Task item: Keep only the lines of the data below that contain "bottom", and copy them.

Extracted information:

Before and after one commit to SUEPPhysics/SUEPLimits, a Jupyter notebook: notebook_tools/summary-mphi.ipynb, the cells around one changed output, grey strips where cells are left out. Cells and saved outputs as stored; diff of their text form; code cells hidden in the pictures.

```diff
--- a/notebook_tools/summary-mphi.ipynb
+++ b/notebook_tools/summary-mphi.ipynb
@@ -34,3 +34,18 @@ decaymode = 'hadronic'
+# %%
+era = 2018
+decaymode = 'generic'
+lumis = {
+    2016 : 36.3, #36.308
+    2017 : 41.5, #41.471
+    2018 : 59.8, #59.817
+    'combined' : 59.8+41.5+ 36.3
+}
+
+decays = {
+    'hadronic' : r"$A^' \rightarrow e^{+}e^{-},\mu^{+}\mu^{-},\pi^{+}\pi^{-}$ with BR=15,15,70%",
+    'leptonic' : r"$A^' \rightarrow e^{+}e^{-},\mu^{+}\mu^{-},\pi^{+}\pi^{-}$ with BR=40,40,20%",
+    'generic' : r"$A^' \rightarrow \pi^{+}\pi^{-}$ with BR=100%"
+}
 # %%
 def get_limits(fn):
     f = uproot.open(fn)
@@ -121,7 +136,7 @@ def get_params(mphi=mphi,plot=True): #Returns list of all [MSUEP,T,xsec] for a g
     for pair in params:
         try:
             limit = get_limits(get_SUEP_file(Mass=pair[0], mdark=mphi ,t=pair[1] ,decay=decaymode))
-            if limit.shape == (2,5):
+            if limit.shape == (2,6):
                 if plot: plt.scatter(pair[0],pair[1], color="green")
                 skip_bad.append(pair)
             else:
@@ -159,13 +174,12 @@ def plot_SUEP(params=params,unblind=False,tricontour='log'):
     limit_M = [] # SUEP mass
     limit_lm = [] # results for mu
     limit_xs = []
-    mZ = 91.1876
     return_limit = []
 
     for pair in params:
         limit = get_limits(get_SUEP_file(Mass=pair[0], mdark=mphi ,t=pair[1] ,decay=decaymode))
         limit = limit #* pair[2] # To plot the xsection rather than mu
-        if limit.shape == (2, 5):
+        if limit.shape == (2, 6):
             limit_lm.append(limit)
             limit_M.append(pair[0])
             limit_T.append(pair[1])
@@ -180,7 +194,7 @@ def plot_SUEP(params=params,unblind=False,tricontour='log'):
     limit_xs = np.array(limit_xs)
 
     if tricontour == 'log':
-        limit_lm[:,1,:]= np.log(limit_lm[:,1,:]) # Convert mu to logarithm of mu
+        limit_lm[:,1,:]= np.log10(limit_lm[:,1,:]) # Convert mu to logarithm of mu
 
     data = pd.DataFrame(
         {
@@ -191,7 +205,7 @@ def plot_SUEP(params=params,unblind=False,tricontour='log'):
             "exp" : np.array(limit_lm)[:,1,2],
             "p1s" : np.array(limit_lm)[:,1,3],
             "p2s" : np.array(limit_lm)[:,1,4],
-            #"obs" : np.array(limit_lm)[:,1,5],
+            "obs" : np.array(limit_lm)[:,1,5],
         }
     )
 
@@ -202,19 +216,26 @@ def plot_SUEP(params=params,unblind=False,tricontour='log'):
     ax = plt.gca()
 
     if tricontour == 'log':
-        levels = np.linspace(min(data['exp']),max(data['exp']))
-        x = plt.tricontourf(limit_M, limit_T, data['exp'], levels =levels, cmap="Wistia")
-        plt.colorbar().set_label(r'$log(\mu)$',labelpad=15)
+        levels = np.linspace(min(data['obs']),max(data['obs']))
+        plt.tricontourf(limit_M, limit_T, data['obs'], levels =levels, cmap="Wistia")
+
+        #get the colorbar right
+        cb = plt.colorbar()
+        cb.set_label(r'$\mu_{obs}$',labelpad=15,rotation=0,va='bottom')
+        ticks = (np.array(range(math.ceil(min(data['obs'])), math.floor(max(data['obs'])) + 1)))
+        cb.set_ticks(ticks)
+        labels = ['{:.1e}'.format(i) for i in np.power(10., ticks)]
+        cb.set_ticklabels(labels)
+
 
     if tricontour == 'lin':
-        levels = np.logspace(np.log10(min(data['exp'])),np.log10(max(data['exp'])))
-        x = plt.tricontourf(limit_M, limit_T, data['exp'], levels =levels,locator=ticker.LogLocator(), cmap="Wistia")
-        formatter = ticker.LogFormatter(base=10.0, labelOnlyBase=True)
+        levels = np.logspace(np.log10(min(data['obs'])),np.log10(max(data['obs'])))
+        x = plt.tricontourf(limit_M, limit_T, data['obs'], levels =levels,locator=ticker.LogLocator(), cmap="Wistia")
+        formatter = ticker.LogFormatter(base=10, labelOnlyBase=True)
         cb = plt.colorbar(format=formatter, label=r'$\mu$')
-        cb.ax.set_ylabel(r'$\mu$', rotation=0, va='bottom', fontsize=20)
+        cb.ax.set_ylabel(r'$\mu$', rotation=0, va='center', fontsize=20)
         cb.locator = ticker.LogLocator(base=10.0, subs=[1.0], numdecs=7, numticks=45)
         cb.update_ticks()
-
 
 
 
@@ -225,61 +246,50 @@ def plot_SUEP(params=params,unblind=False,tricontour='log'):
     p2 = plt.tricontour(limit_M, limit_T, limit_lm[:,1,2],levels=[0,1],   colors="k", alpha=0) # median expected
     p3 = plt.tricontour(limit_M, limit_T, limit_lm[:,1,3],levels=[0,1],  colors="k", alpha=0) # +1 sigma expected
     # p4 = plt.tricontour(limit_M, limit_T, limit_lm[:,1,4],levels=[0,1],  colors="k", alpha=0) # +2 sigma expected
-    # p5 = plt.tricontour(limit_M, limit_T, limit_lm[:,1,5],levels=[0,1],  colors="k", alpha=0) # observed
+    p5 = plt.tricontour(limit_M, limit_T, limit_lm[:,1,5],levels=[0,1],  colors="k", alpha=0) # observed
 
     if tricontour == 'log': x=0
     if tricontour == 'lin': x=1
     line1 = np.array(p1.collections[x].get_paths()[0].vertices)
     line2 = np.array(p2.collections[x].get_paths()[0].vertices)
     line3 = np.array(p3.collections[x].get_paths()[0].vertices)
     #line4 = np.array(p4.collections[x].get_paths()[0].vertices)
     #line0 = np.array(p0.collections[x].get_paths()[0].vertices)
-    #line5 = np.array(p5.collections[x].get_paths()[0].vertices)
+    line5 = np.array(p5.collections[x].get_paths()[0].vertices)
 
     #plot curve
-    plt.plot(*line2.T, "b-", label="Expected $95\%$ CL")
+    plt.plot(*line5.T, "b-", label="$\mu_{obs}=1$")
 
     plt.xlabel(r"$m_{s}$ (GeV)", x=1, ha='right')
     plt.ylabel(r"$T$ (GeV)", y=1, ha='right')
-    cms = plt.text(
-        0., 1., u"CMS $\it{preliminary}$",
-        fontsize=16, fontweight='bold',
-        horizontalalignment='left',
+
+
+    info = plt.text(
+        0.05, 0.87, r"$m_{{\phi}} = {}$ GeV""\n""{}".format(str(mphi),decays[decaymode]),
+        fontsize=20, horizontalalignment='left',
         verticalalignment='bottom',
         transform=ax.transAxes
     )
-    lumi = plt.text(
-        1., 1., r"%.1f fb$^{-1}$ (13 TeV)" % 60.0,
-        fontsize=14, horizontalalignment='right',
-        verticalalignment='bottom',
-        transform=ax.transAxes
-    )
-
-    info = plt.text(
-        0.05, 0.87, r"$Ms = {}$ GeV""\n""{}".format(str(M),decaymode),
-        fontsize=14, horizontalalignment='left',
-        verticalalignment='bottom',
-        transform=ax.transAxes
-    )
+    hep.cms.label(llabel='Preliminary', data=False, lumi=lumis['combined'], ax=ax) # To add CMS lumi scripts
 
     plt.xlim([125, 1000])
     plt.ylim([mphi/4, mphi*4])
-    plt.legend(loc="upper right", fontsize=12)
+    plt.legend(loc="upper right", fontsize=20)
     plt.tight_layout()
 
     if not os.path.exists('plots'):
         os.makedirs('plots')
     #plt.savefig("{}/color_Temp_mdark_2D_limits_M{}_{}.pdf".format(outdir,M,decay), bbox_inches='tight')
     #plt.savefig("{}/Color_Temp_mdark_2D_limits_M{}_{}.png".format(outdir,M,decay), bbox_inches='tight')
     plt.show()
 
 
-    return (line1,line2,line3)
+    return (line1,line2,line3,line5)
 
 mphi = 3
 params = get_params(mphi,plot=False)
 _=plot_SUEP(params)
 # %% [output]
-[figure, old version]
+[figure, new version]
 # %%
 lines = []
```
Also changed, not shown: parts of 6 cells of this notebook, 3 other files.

The completed task:
+        cb.set_label(r'$\mu_{obs}$',labelpad=15,rotation=0,va='bottom')
-        cb.ax.set_ylabel(r'$\mu$', rotation=0, va='bottom', fontsize=20)
         verticalalignment='bottom',
-        verticalalignment='bottom',
-        verticalalignment='bottom',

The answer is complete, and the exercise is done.